**THE PROBLEM**
Produce a word-for-word copy of the data that follows, excluding images.

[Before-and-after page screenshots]
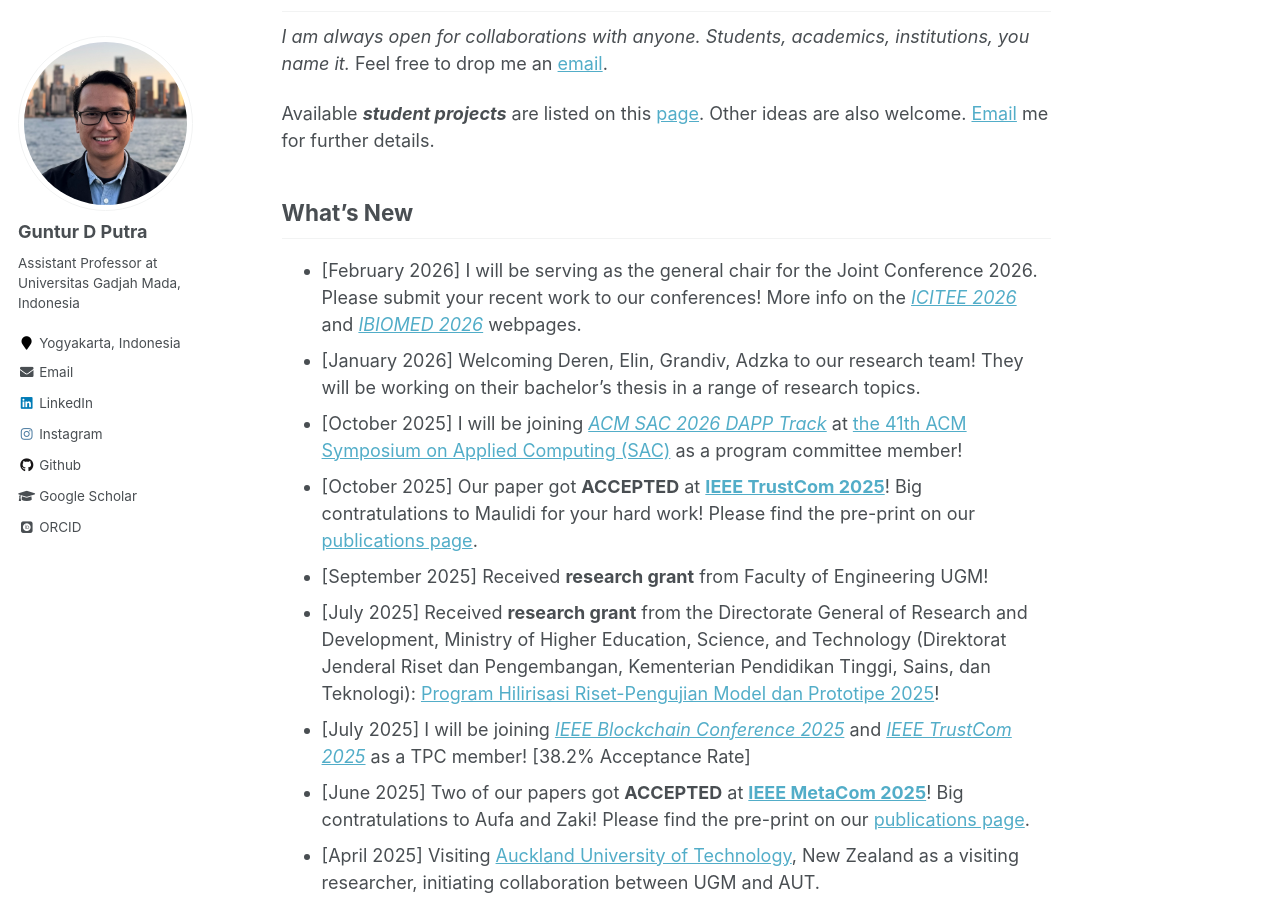
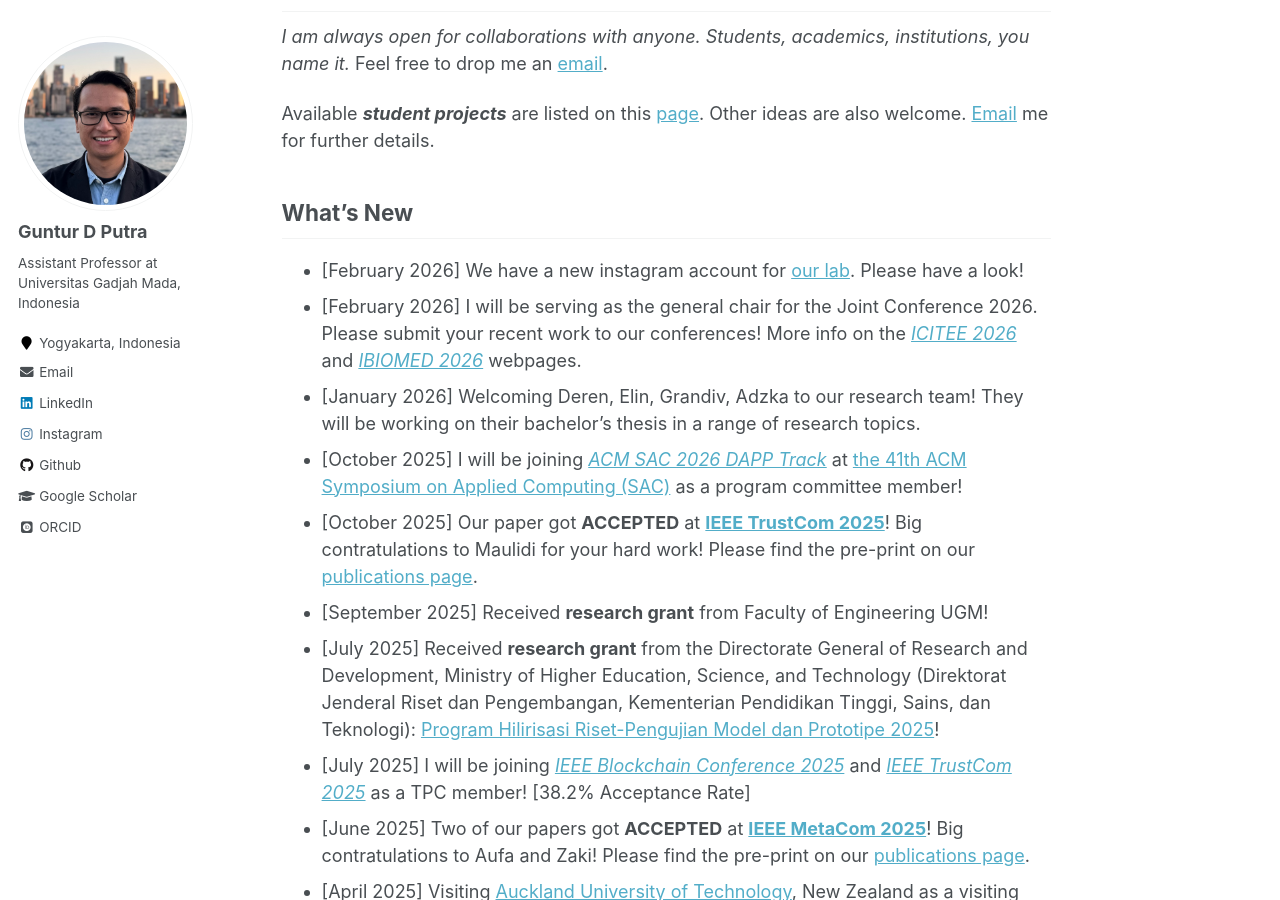
Before and after one commit to gdputra/gdputra.github.io, a Jekyll site: the page built from _pages/about.md, in a window 1280 px wide and 900 px high, scrolled down 670 px. Built offline with Jekyll 4.4.1, drawn with Linux system fonts in a browser that asks for light colours; some web fonts are replaced.

Commit message:
fix: add new Instagram account for the lab in the about section

```diff
--- a/_pages/about.md
+++ b/_pages/about.md
@@ -28,6 +28,7 @@ Available _**student projects**_ are listed on this [page](https://gdputra.githu
 
 ## What's New
 
+- [February 2026] We have a new instagram account for [our lab](https://www.instagram.com/dsrlab.id). Please have a look!
 - [February 2026] I will be serving as the general chair for the Joint Conference 2026. Please submit your recent work to our conferences! More info on the _[ICITEE 2026](https://icitee.ugm.ac.id/)_ and _[IBIOMED 2026](https://ibiomed.ugm.ac.id/)_ webpages.
 - [January 2026] Welcoming Deren, Elin, Grandiv, Adzka to our research team! They will be working on their bachelor's thesis in a range of research topics.
 - [October 2025] I will be joining _[ACM SAC 2026 DAPP Track](https://www.cas-blockchain-certification.com/en/acm-sac-dapp-track)_ at [the 41th ACM Symposium on Applied Computing (SAC)](https://www.sigapp.org/sac/sac2026/) as a program committee member!
```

**PROBLEM SOLUTION**
Before and after one commit to gdputra/gdputra.github.io, a Jekyll site: the page built from _pages/about.md, in a window 1280 px wide and 900 px high, scrolled down 670 px. Built offline with Jekyll 4.4.1, drawn with Linux system fonts in a browser that asks for light colours; some web fonts are replaced.

Commit message:
fix: add new Instagram account for the lab in the about section

```diff
--- a/_pages/about.md
+++ b/_pages/about.md
@@ -28,6 +28,7 @@ Available _**student projects**_ are listed on this [page](https://gdputra.githu
 
 ## What's New
 
+- [February 2026] We have a new instagram account for [our lab](https://www.instagram.com/dsrlab.id). Please have a look!
 - [February 2026] I will be serving as the general chair for the Joint Conference 2026. Please submit your recent work to our conferences! More info on the _[ICITEE 2026](https://icitee.ugm.ac.id/)_ and _[IBIOMED 2026](https://ibiomed.ugm.ac.id/)_ webpages.
 - [January 2026] Welcoming Deren, Elin, Grandiv, Adzka to our research team! They will be working on their bachelor's thesis in a range of research topics.
 - [October 2025] I will be joining _[ACM SAC 2026 DAPP Track](https://www.cas-blockchain-certification.com/en/acm-sac-dapp-track)_ at [the 41th ACM Symposium on Applied Computing (SAC)](https://www.sigapp.org/sac/sac2026/) as a program committee member!
```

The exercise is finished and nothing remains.